TAKAMATSU -- Miscarriages and stillbirths are called "officially unrecognized deaths" in Japan. Local governments do not know how many there are in their jurisdictions, and society's understanding of the deep sense of loss people feel when they miscarry or have stillbirths is wanting. Now, a Buddhist priest and his wife in this city whose son was stillborn are trying to help others get information and grieve.
Washin Akiyama, 47, the head priest at Jishoji temple in the Yuracho district of this city in Kagawa Prefecture, and his wife, Michiko, 44, were shocked when they were told at a hospital in the prefecture that there was an abnormality with the fetus. It was October 2020, and Michiko had entered the so-called "stable period" of her pregnancy.
Michiko had passed the 20th week of pregnancy, so labor was induced, and she gave birth to a baby boy weighing less than 500 grams. It was a stillbirth. When she held the baby in her arms, she could clearly see his eyes, nose and mouth. "I don't want to make it seem as though he never existed in this world," she thought. The couple named the boy Chishin, and had a funeral for him at their temple.
At the end of 2020, an incident poured salt into the wound. The Japanese government was distributing masks to pregnant women through local governments, and a set arrived at their home. The couple had already submitted a stillbirth certificate to the Takamatsu Municipal Government, but apparently the information had not reached the officials in charge of maternal health.
According to the Ministry of Health, Labor and Welfare, in 2020 around 17,000 women miscarried at or after the 12th week of pregnancy but before the 22nd week, or had a stillborn baby at or after the 22nd week of pregnancy. But support for those who go through these experiences is paltry at best.
A nationwide survey carried out online in 2021 by a support group called the Shusanki Grief Care Hachidori Project -- or the perinatal and neonatal grief care hummingbird project -- found that at least 20% of the approximately 900 people who responded said they "were hurt due to notices about maternal and child health-related information that was sent to them after they had already submitted their stillbirth or death certificates." Multiple people said that they received the masks distributed to pregnant women from the Japanese government.
Starting in August, the Akiyamas started using social media to link up with others who were going through the same kind of loss they were experiencing, because they felt that there was not enough information out there. "When I was wracked with grief, I didn't know whom to reach out to," Michiko said. "If at least the hospital where I gave birth had given me a pamphlet or something."
Through social media, Washin and Michiko introduced the pink and blue ribbon child loss awareness campaign and other programs and projects related to child loss. Gradually, they began to receive messages, from people asking advice to those asking about holding funerals or other services.
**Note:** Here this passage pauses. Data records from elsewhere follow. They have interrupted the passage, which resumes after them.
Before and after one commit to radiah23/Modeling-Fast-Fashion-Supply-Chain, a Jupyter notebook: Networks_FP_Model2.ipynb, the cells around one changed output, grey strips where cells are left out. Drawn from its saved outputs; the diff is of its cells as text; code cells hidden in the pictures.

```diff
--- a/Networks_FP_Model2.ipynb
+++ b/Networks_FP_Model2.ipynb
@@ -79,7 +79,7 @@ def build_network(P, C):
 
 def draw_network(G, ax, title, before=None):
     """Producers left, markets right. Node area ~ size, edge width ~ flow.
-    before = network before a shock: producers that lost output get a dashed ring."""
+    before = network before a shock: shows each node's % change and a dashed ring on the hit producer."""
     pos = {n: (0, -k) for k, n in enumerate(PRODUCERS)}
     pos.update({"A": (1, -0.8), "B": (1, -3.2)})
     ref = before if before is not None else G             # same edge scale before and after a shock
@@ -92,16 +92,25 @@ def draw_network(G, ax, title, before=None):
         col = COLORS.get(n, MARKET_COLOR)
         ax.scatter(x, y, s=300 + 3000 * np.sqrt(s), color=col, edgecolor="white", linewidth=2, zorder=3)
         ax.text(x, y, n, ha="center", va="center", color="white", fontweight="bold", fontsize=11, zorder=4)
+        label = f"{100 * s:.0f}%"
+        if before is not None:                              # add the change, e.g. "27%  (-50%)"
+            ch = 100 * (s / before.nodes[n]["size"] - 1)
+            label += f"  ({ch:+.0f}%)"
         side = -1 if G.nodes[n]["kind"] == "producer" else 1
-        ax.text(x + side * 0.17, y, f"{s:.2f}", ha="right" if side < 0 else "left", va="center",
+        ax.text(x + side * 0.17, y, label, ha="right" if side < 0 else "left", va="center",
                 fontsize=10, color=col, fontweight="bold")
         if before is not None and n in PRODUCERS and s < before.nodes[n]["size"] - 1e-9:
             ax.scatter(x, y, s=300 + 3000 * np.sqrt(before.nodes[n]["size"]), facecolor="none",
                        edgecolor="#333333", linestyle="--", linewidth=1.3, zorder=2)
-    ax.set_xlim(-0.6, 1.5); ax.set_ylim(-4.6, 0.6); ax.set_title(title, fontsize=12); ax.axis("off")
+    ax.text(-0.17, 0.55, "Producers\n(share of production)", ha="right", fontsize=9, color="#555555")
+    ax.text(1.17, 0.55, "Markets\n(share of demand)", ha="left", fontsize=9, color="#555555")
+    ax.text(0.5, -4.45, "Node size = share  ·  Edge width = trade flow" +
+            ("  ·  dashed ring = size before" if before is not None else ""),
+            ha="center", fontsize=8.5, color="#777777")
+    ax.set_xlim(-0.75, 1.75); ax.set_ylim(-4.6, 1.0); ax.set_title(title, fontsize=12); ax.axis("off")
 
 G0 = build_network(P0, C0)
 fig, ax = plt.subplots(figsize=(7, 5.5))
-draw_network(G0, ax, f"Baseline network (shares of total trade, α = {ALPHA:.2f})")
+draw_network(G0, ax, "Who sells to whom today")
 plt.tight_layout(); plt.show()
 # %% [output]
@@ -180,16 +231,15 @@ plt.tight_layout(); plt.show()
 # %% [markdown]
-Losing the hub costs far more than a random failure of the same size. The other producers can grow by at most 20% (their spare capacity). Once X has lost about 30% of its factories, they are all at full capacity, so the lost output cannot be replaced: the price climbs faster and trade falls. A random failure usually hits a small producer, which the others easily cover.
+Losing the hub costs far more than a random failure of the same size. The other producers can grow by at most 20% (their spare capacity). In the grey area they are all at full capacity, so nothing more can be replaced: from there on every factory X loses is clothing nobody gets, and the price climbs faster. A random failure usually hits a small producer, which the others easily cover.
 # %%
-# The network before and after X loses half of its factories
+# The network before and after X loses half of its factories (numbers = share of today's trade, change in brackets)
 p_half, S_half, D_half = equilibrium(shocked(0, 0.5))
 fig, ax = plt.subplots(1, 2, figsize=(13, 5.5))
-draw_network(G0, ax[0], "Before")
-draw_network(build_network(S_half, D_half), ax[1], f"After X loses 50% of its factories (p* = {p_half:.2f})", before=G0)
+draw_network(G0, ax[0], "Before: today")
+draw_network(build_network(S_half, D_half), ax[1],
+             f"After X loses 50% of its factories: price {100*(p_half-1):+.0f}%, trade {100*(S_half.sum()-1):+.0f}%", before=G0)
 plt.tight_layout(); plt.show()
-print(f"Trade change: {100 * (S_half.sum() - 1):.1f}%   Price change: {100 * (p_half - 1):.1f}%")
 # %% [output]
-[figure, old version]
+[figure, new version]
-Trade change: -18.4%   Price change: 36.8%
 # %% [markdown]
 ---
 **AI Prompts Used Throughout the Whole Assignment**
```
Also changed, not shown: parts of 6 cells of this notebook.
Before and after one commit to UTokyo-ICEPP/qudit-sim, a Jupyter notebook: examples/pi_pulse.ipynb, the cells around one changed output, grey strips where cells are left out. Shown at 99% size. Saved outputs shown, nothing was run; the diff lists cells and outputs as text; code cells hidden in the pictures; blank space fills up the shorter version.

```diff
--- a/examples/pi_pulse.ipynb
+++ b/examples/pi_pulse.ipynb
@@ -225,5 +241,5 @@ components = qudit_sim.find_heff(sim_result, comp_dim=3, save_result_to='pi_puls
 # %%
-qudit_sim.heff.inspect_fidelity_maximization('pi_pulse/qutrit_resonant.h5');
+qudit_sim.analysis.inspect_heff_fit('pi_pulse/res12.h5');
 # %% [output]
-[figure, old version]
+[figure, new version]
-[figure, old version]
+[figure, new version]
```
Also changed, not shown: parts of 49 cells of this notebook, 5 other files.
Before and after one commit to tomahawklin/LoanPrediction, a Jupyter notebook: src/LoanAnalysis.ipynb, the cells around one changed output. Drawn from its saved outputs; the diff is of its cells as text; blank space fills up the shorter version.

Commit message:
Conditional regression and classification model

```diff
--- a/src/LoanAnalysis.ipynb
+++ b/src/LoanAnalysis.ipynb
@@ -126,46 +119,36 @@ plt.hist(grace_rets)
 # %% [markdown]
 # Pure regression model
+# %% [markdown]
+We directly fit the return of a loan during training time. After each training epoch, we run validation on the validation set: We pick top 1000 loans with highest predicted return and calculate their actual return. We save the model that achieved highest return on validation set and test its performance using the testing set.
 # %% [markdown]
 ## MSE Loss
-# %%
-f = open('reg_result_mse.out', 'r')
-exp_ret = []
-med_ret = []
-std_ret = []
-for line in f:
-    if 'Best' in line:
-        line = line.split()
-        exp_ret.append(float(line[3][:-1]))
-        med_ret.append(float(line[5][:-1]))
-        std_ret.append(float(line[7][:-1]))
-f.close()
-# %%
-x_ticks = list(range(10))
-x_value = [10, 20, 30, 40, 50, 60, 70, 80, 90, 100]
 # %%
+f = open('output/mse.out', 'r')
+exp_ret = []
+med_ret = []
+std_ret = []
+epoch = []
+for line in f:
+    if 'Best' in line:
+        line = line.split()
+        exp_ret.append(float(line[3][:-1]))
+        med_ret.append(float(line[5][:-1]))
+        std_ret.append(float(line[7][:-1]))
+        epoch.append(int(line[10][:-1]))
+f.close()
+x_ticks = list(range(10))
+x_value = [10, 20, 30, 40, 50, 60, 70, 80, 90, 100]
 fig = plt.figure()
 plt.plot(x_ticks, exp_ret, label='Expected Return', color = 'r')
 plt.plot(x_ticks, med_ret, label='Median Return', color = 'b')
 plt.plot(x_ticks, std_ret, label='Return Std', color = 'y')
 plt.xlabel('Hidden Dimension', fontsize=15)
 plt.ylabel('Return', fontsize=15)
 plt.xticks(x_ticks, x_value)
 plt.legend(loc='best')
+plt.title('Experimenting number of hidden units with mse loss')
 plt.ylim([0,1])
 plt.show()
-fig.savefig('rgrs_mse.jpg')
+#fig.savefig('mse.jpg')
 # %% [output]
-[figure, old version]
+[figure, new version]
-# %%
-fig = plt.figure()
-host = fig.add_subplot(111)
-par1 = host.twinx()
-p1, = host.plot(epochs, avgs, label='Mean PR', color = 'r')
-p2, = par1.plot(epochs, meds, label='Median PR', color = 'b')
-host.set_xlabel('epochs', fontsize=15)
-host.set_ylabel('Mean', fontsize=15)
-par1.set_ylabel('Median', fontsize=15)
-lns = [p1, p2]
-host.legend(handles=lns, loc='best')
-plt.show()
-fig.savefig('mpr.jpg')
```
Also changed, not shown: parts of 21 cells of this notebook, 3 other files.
"There's a tendency in society to make miscarriages and stillbirths a taboo topic. As a priest, I want to think about the different kinds of struggles people are having together with them," Washin said. Meanwhile, Michiko remarked, "Mothers tend to blame themselves for what happened. I want to tell them, 'It's all right to forgive yourself.'"
The national government is rushing to establish a support system for people facing miscarriages and stillbirths. According to a 2020 health ministry investigation, information about stillbirth and death certificates were being shared between the departments that accepted the certificates and the sections responsible for maternal and children's health at only 38.5% of local governments.
According to an online health ministry survey, 92.7% of women who experienced miscarriages or stillbirths in the past five years said they had "never consulted a local government office or public health nurse." There are cases in which the women are suspected to have depression or anxiety disorders, and the health ministry sent out a notice nationwide in May 2021 that psychological and social support be promoted.
Mikiya Nakatsuka, a professor at Okayama University's Graduate School of Health Sciences, has set up a consultation practice where he cares for women who have had miscarriages or stillbirths. "Immediately afterward, many women don't have the mental energy to consult anyone. But after a little bit of time passes, the sadness builds up, and that's when they need a lot of support," he said.
(Japanese original by Sahomi Nishimoto, Takamatsu Bureau)